Could you give the entries back exactly as they stand, minus any pictures?

RECORDS PROVIDED
+ + +
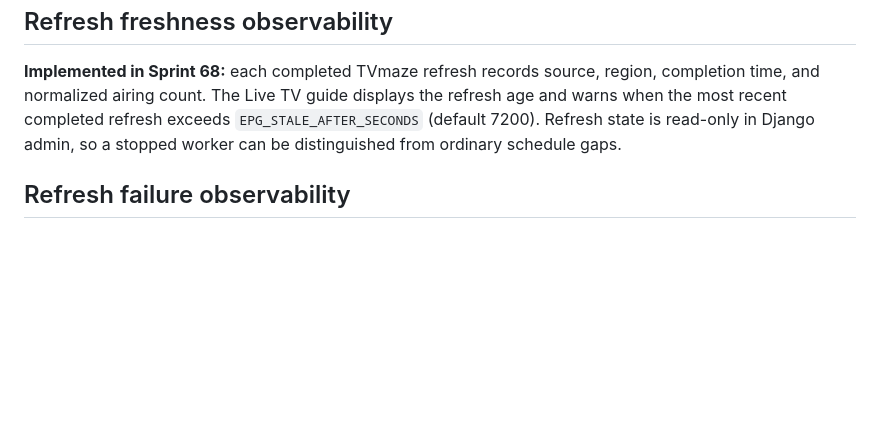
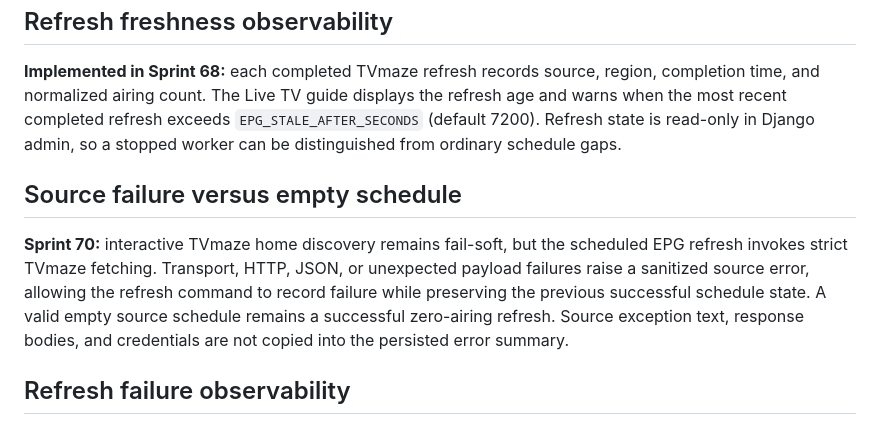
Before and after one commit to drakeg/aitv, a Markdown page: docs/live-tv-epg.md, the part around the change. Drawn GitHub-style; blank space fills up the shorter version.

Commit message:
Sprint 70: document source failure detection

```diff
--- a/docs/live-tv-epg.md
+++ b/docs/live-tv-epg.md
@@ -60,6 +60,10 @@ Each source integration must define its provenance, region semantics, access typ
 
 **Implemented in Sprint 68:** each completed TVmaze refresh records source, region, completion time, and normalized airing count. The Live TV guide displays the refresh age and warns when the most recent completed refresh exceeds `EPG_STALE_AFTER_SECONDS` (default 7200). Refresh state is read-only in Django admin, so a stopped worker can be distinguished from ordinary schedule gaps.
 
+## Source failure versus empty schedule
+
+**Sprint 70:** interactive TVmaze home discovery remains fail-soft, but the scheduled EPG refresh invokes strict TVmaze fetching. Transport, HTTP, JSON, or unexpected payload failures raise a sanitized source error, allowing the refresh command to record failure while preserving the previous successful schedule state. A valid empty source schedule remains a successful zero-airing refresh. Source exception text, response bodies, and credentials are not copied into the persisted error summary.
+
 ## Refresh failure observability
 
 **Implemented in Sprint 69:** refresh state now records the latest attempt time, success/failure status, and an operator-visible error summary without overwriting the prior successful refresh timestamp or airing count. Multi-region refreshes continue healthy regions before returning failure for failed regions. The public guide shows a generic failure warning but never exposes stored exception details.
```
+ + +
RESULT BELOW
Before and after one commit to drakeg/aitv, a Markdown page: docs/live-tv-epg.md, the part around the change. Drawn GitHub-style; blank space fills up the shorter version.

Commit message:
Sprint 70: document source failure detection

```diff
--- a/docs/live-tv-epg.md
+++ b/docs/live-tv-epg.md
@@ -60,6 +60,10 @@ Each source integration must define its provenance, region semantics, access typ
 
 **Implemented in Sprint 68:** each completed TVmaze refresh records source, region, completion time, and normalized airing count. The Live TV guide displays the refresh age and warns when the most recent completed refresh exceeds `EPG_STALE_AFTER_SECONDS` (default 7200). Refresh state is read-only in Django admin, so a stopped worker can be distinguished from ordinary schedule gaps.
 
+## Source failure versus empty schedule
+
+**Sprint 70:** interactive TVmaze home discovery remains fail-soft, but the scheduled EPG refresh invokes strict TVmaze fetching. Transport, HTTP, JSON, or unexpected payload failures raise a sanitized source error, allowing the refresh command to record failure while preserving the previous successful schedule state. A valid empty source schedule remains a successful zero-airing refresh. Source exception text, response bodies, and credentials are not copied into the persisted error summary.
+
 ## Refresh failure observability
 
 **Implemented in Sprint 69:** refresh state now records the latest attempt time, success/failure status, and an operator-visible error summary without overwriting the prior successful refresh timestamp or airing count. Multi-region refreshes continue healthy regions before returning failure for failed regions. The public guide shows a generic failure warning but never exposes stored exception details.
```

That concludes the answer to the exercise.